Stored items
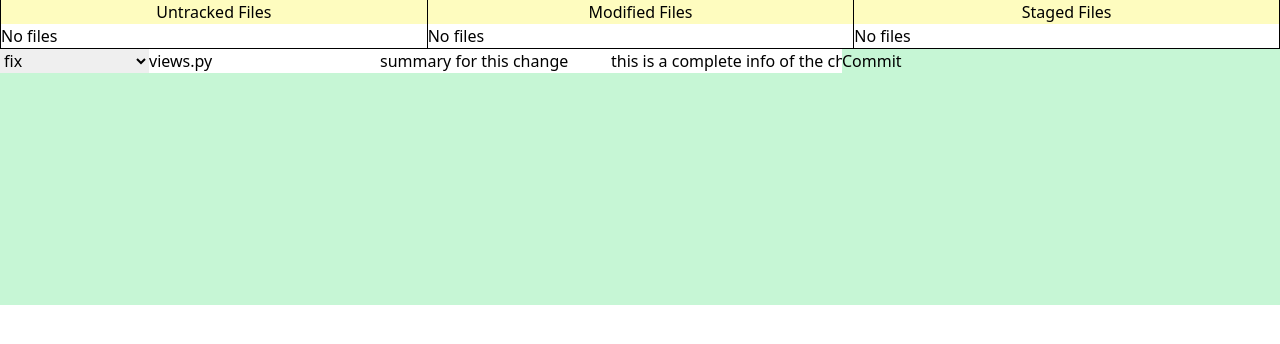
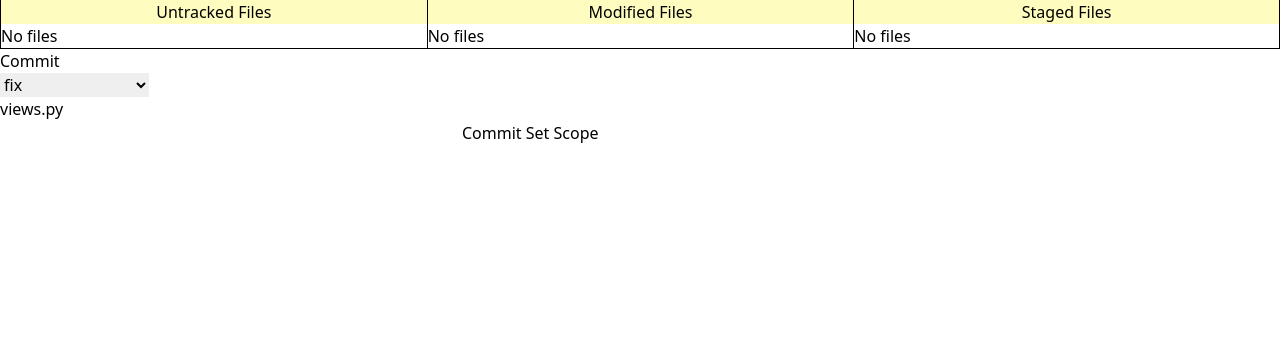
Before and after one commit to IgnisDa/Gitzer, a Nuxt app in the folder gitzer-frontend/: page /status in a window 1280 px wide. Shown: the top 344 px of the page. Built offline with nearby package versions, Linux system fonts and the light colour scheme; what tailwindcss-debug-screens would draw is missing.

Commit message:
feat(gitzer-frontend/components/CommitMessageForm.vue): add button to change scope

```diff
--- a/gitzer-frontend/components/CommitMessageForm.vue
+++ b/gitzer-frontend/components/CommitMessageForm.vue
@@ -1,8 +1,6 @@
 <template>
-  <form
-    class="bg-green-200 container mx-auto h-64"
-    @submit.prevent="commitChange(formData)"
-  >
+  <form class="container mx-auto h-64" @submit.prevent="commitChange(formData)">
+    <div>Commit</div>
     <select v-model="formData.commitType">
       <option value="">Please select one</option>
       <option>fix</option>
@@ -15,7 +13,13 @@
       <option>build</option>
       <option>ci</option>
     </select>
-    <input v-model="formData.commitScope" type="text" name="scope" required />
+    <input
+      v-model="formData.commitScope"
+      class="w-full"
+      type="text"
+      name="scope"
+      required
+    />
     <input
       v-model="formData.commitSummary"
       type="text"
@@ -24,25 +28,35 @@
     />
     <input v-model="formData.commitInfo" type="text" name="commit-info" />
     <button type="submit">Commit</button>
+    {{ commitScopeGetter }}
+    <button @click="setScope()">Set Scope</button>
   </form>
 </template>
 
 <script>
-import { mapActions } from 'vuex'
+import { mapActions, mapGetters } from 'vuex'
 
 export default {
   data: () => ({
     formData: {
       commitType: 'fix',
       commitScope: 'views.py',
-      commitSummary: 'summary for this change',
-      commitInfo: 'this is a complete info of the change',
+      commitSummary: '',
+      commitInfo: '',
     },
   }),
+  computed: {
+    ...mapGetters({
+      commitScopeGetter: 'repository/commitScope',
+    }),
+  },
   methods: {
     ...mapActions({
       commitChangeAction: 'repository/commitChange',
     }),
+    setScope() {
+      this.formData.commitScope = this.commitScopeGetter
+    },
     commitChange(formData) {
       let commitMessage = `${formData.commitType}(${formData.commitScope}): ${formData.commitSummary}`
       if (formData.commitInfo) {
```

• [PROMPT] Give a single number: the count of lines above that include the word "import".

• [ANSWER] 2